Community-Centered Alcoholism Recovery
- Admit Powerlessness: This step is about admitting that individuals struggling with addiction just don’t have control over their lives. From chaos can come recovery.
- Believe in a Higher Power: This is merely the belief that someone or something greater than ourselves exists in the universe. It can be spiritual rather than religious.
- Turn Control Over to That Higher Power: Next, individuals need to put control of their lives in the hands of a higher power. This means letting go of trying to know and manage everything.
- Conduct a Moral Inventory: This is all about taking a good, hard look at yourself and evaluating what you find within.
- Admit Wrongdoing: The 12 steps of AA hinge on being able to admit fault. This is important because it highlights personal responsibility.
- Be Ready to Make Positive Change: Next, it’s time to prepare for the new and positive changes to come.
- Ask a Higher Power to Remove Shortcomings: Whether through prayer or meditation, this step is all about trying to remove flaws and change negative behaviors. Often, these are the exact behaviors and actions that led to addiction in the first place.
- Make a List of People That Have Been Hurt: This can be a challenging step. It requires you to think back to your past and identify anyone you could have hurt. Addiction can impact many people, including those you care most about.
- Make Direct Amends Wherever Possible: Next, it’s time to apologize for the mistakes in your past. That means seeking out the people you have hurt and making amends, as long as it will be of benefit to them.
- Conduct an Ongoing Personal Inventory: This is a critical step for individuals. It is not just about admitting wrongdoing in the past, but admitting that you make mistakes all the time. Whenever you act or behave incorrectly, take the time to note it, apologize when necessary, and move on.
- Make Constant Improvements: For religious or spiritual people, this step is about an ongoing connection with a higher power. For others, it can mean acknowledging that recovery doesn’t happen instantly. It takes continuous effort and care to move toward a complete recovery that lasts for a lifetime.
- Share What is Learned With Others: The final step in the puzzle is sharing the experiences of recovery with others. Overcoming a drug and alcohol addiction is challenging, but paying it forward can help the next person achieve recovery. This can be done in alcohol rehab, 12-Step meetings, or mentorship programs.
Feeling Lost?
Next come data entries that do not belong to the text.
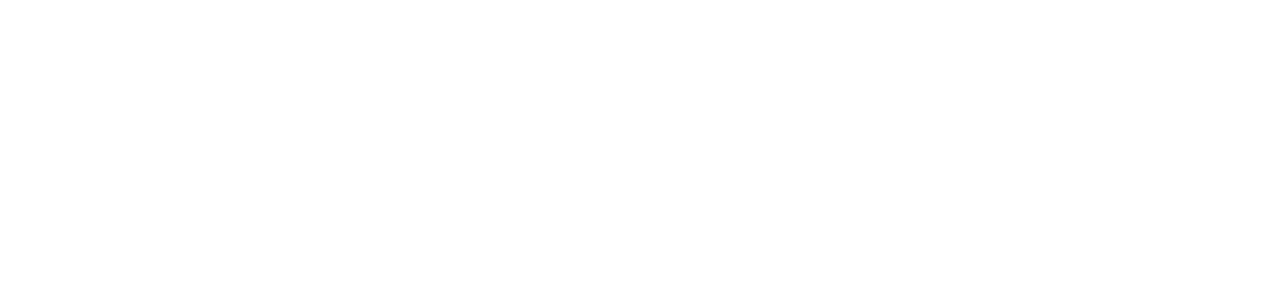
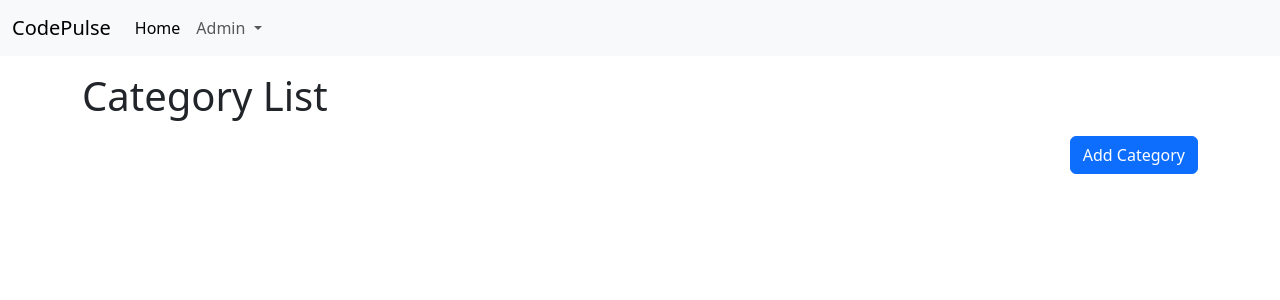
Before and after one commit to SohelPerves/CodePulse, an Angular app: page /admin/categories in a window 1280 px wide. Before the commit this address led to /. Shown: the top 300 px of the page. Built offline with nearby package versions, Linux system fonts and the light colour scheme.

Commit message:
add category button

```diff
--- a/src/app/app.html
+++ b/src/app/app.html
@@ -1 +1,2 @@
+<app-navbar />
 <router-outlet />
--- a/src/app/app.routes.ts
+++ b/src/app/app.routes.ts
@@ -1,3 +1,9 @@
 import { Routes } from '@angular/router';
+import { CategoryList } from './features/category/category-list/category-list';
 
-export const routes: Routes = [];
+export const routes: Routes = [
+  {
+    path: 'admin/categories',
+    component: CategoryList,
+  },
+];
--- a/src/app/app.ts
+++ b/src/app/app.ts
@@ -1,9 +1,10 @@
 import { Component, signal } from '@angular/core';
 import { RouterOutlet } from '@angular/router';
+import { Navbar } from './core/components/navbar/navbar';
 
 @Component({
   selector: 'app-root',
-  imports: [RouterOutlet],
+  imports: [RouterOutlet, Navbar],
   templateUrl: './app.html',
   styleUrl: './app.css',
 })
--- /dev/null
+++ b/src/app/core/components/navbar/navbar.html
@@ -0,0 +1,37 @@
+<nav class="navbar navbar-expand-lg bg-body-tertiary">
+  <div class="container-fluid">
+    <a class="navbar-brand" href="#">CodePulse</a>
+    <button
+      class="navbar-toggler"
+      type="button"
+      data-bs-toggle="collapse"
+      data-bs-target="#navbarNavDropdown"
+      aria-controls="navbarNavDropdown"
+      aria-expanded="false"
+      aria-label="Toggle navigation"
+    >
+      <span class="navbar-toggler-icon"></span>
+    </button>
+    <div class="collapse navbar-collapse" id="navbarNavDropdown">
+      <ul class="navbar-nav">
+        <li class="nav-item">
+          <a class="nav-link active" aria-current="page" href="#">Home</a>
+        </li>
+        <li class="nav-item dropdown">
+          <a
+            class="nav-link dropdown-toggle"
+            href="#"
+            role="button"
+            data-bs-toggle="dropdown"
+            aria-expanded="false"
+          >
+            Admin
+          </a>
+          <ul class="dropdown-menu">
+            <li><a class="dropdown-item" [routerLink]="['admin', 'categories']">Categories</a></li>
+          </ul>
+        </li>
+      </ul>
+    </div>
+  </div>
+</nav>
--- /dev/null
+++ b/src/app/features/category/category-list/category-list.html
@@ -0,0 +1,6 @@
+<div class="container">
+  <h1 class="mt-3">Category List</h1>
+  <div class="d-flex justify-content-end mt-3">
+    <a href="" class="btn btn-primary">Add Category</a>
+  </div>
+</div>
--- /dev/null
+++ b/src/app/features/category/category-list/category-list.ts
@@ -0,0 +1,11 @@
+import { Component } from '@angular/core';
+
+@Component({
+  selector: 'app-category-list',
+  imports: [],
+  templateUrl: './category-list.html',
+  styleUrl: './category-list.css',
+})
+export class CategoryList {
+
+}
```
Also changed, not shown: src/app/core/components/navbar/navbar.ts (added, +10 -0 lines), src/app/core/components/navbar/navbar.css (added), src/app/features/category/category-list/category-list.css (added), 2 other files (tests, documents, lock files or other folders).
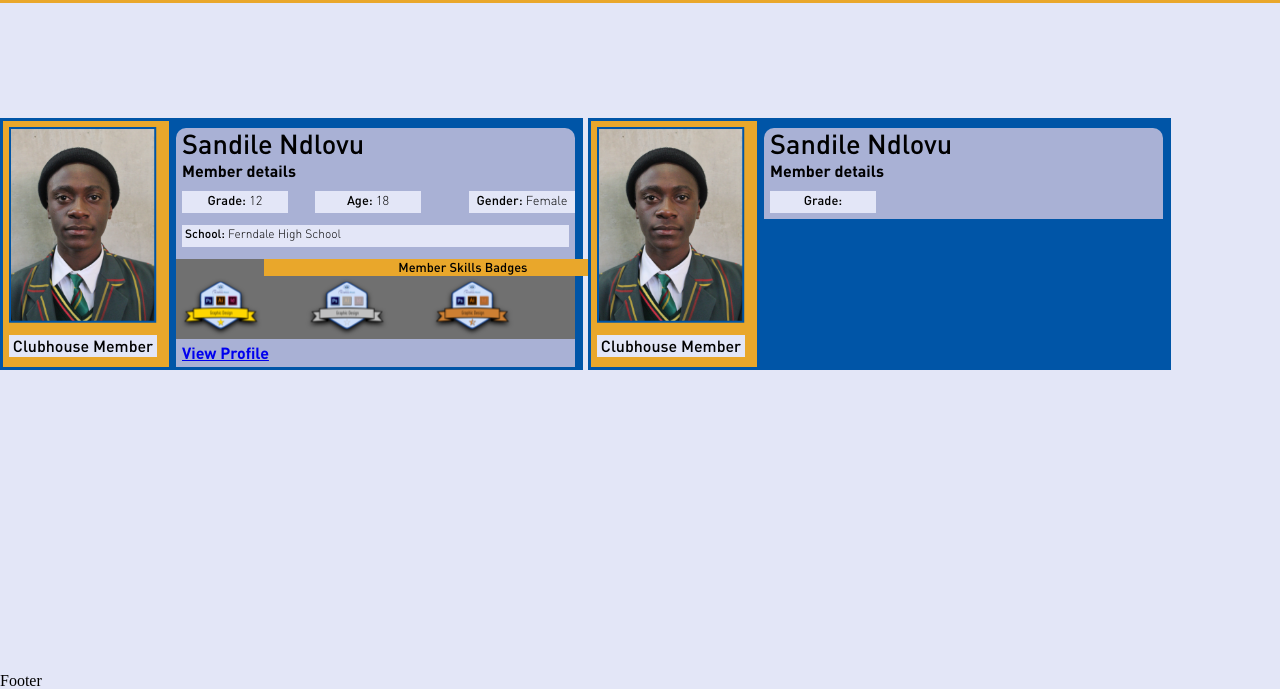
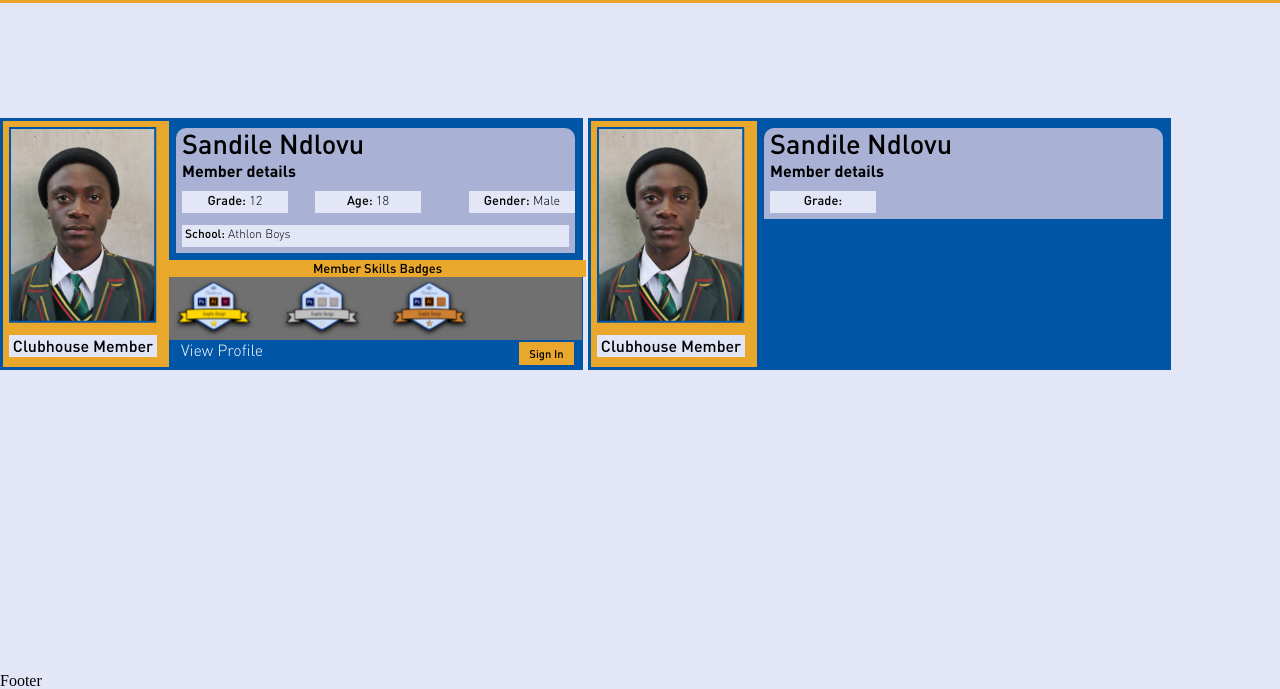
Before and after one commit to Vuyani-Magibisela/ClubhouseOnline, a plain HTML site: page index.html in a window 1280 px wide. Shown: the part 111-800 px from the top of the page. Drawn offline with Linux system fonts and the light colour scheme.

Commit message:
Styled sign in btn and profile view

```diff
--- a/css/style.css
+++ b/css/style.css
@@ -268,9 +268,11 @@ footer{
     padding: 0px;
 }
 
+
+
 .skills h1{
     grid-column: 1/13;
-    width: 393px;
+    width: 100%;
     background: #E9A72B;
     font-family: 'DINPro-Medium';
     font-size: 0.8em;
@@ -292,7 +294,34 @@ footer{
      grid-column: 5;
 }
 
+.SignIn{
+    grid-column: 1/13;
+    display: grid;
+    grid-template-columns: 1fr 1fr;
+    padding: 2px;
 
+}
+
+.SignIn h3 a{
+    color: #fff;
+    text-decoration: none;
+    font-family: 'DINPro-Light';
+    margin-left: 10px;
+}
+
+.SignInBtn{
+    background:#E9A72B;
+    width: 4em;
+    padding: 0.5em;
+    font-size: 0.7em;
+    color: #000;
+    text-align: center;
+    text-decoration: none;
+    font-family: 'DINPro-Medium';
+    margin-left: 143px;
+
+
+}
 
 footer {
     position: fixed;
--- a/index.html
+++ b/index.html
@@ -33,7 +33,7 @@
         <main class="wrapper">
 
 
-                <div class="logedincards overlay">
+                <div class="logedincards">
 
                 </div>
 
@@ -55,10 +55,11 @@
                                 <p>Age:<span id="age"> 18</span></p>
                         </div>
                         <div class="gender">
-                                <p>Gender:<span id="gender"> Female</span></p>
+                                <p>Gender:<span id="gender"> Male</span></p>
                         </div>
                         <div class="school">
-                                <p>School:<span id="school"> Ferndale High School</span></p>
+                                <p>School:<span id="school"> Athlon Boys</span></p>
+                        </div>
                     </div>
 
                     <div class="skills">
@@ -74,15 +75,13 @@
                             </div>
                     </div>
 
-
+                    <div class="SignIn">
                         <h3><a href="#">View Profile</a></h3>
-
-
-
+                        <a href="" class="SignInBtn">Sign In</a>
 
                     </div>
             </div>
-        </div>
+        </div> <!--End Card One-->
 
              <div class="card2">
                 <div class="proPic">
```
Lines whose indentation alone changed are shown as unchanged.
Find a Portland AA Meeting
The 12 Steps of AA are only one element of substance abuse treatment and recovery. At Crestview Recovery in Portland, Oregon, they are part of a comprehensive approach to sobriety. We use the 12 steps of AA to treat a variety of addictions, including:
- Alcohol addiction rehab
- Cocaine addiction rehab
- Heroin addiction rehab
- Benzo addiction rehab
- Adderall addiction rehab
Call Crestview Recovery at 866.262.0531 to learn more about our 12-step-informed portland addiction treatment programs. There is tremendous healing power in groups of people who have experienced similar setbacks and are committed to helping others. If you feel like you are out of options, the Alcoholics Anonymous program has been saving lives for almost a century.